Tuesday, June 5, 2018

What Might've Been: 12 O'Clock High (1964)

Rare was the case where Quinn Martin's production company came up with something other than a crime drama. In 1964, Martin partnered with 20th Century Fox to adapt the studio's 1949 film, "12 O'Clock High", into a weekly series that, as far as ABC was concerned, was meant to be a complement to the network-produced Combat!.

However, 12 O'Clock High lasted 2 1/2 seasons, signing off for good in January 1967. Part of the problem appeared to be a revolving door with the ensemble cast. Robert Lansing (ex-87th Precinct) was cast in the lead role of General Savage in the 1st season, but left after that initial season. Lansing would return in The Man Who Never Was during the 1966-7 season, but that ended up a casualty as well.
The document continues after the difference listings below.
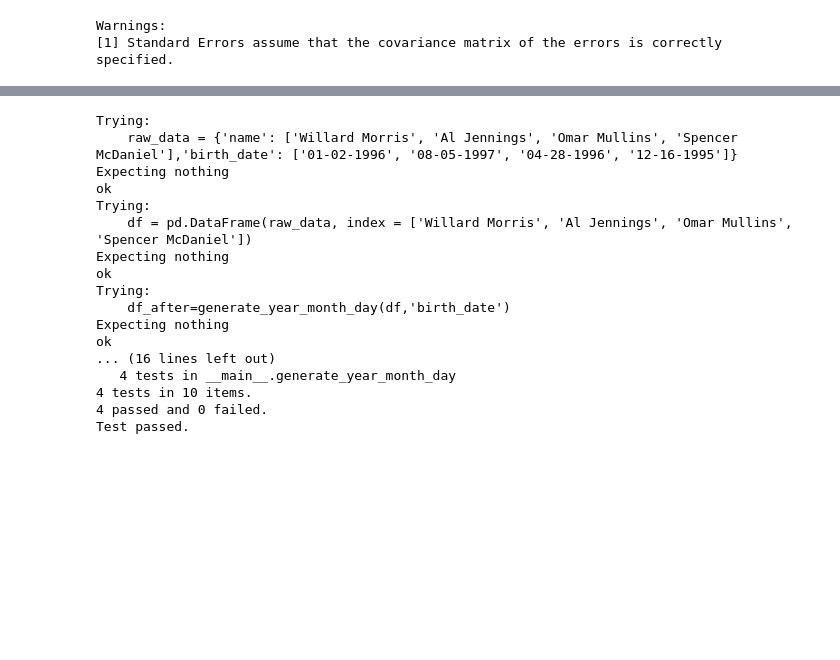
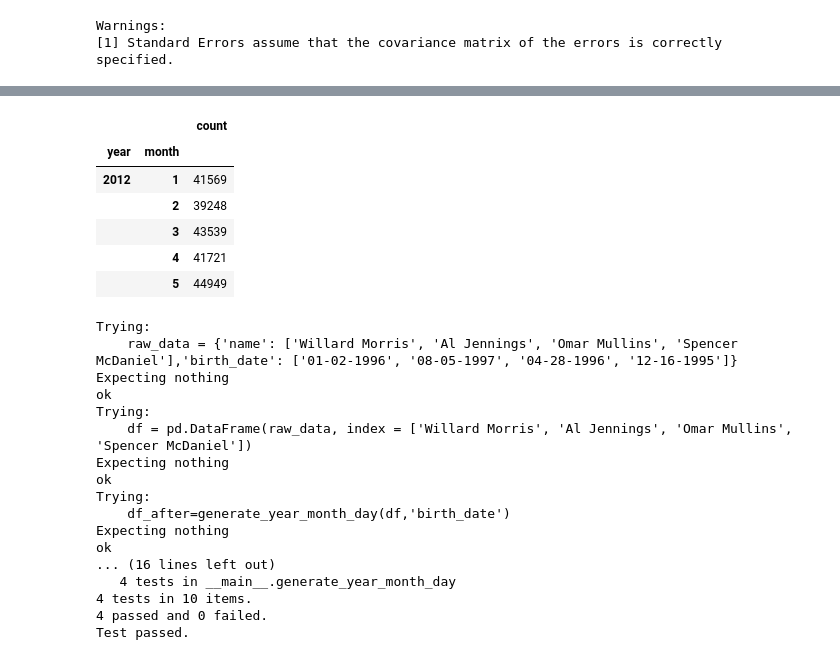
Before and after one commit to AprilW048/Final_Project, a Jupyter notebook: Weatherindex_and_Crime.ipynb, the cells around one changed output, grey strips where cells are left out. Drawn from its saved outputs; the diff is of its cells as text; code cells hidden in the pictures; blank space fills up the shorter version.

```diff
--- a/Weatherindex_and_Crime.ipynb
+++ b/Weatherindex_and_Crime.ipynb
@@ -770,3 +819,14 @@ Warnings:
+# %%
+NY_monthly_crime=FUNC.crime_count(NY_crime, 'RPT_DT','month')
+NY_monthly_crime.head()
+# %% [output]
+|  |  | count |
+| year | month |  |
+| 2012 | 1 | 41569 |
+|  | 2 | 39248 |
+|  | 3 | 43539 |
+|  | 4 | 41721 |
+|  | 5 | 44949 |
 # %%
 import doctest
 doctest.testmod(verbose=True)
```
Also changed, not shown: parts of 15 cells of this notebook, 1 other file.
Paul Burke (ex-Naked City) appeared in 2 episodes, including the opener, in the first season before being brought back as a regular in seasons 2 & 3. While most of us will remember Chris Robinson, another 2nd season addition, for his later work on the daytime soap, General Hospital, he was part of the ensemble, getting wide exposure for the first time.

Here's the opener, "Golden Boy Had Nine Black Sheep":

Rating: B.


Hal Horn said...

First season was a skin-of-the-teeth renewal I'd bet, outside the top 70 for the season (after half a season opposite GOMER PYLE, # 3 show on TV) and runner up in the new time slot behind JACK PAAR's final prime time season.

Contrary to the Wikipedia entry on the show, best ratings performance was in its second season with Paul Burke, ranking 53rd with a 30.4 share. Solid improvement when moved to leadoff spot on Mondays, but then got moved back to Fridays, and...

Third season was a disaster, ranking 88th out of 91 shows when cancelled at midseason. 10.5 rating was far behind LAREDO (14.4) and CBS' movie (21.8).

I agree, all the cast changes, while realistic for a war show, didn't help the show build an audience. Not as good as COMBAT by any means, but not bad.

hobbyfan said...

And it wasn't long before Combat! was also cancelled, as it ended in March '67.

12 O'Clock High, I thought, would've rated higher than it did, or were people tiring of being reminded of WWII by that point?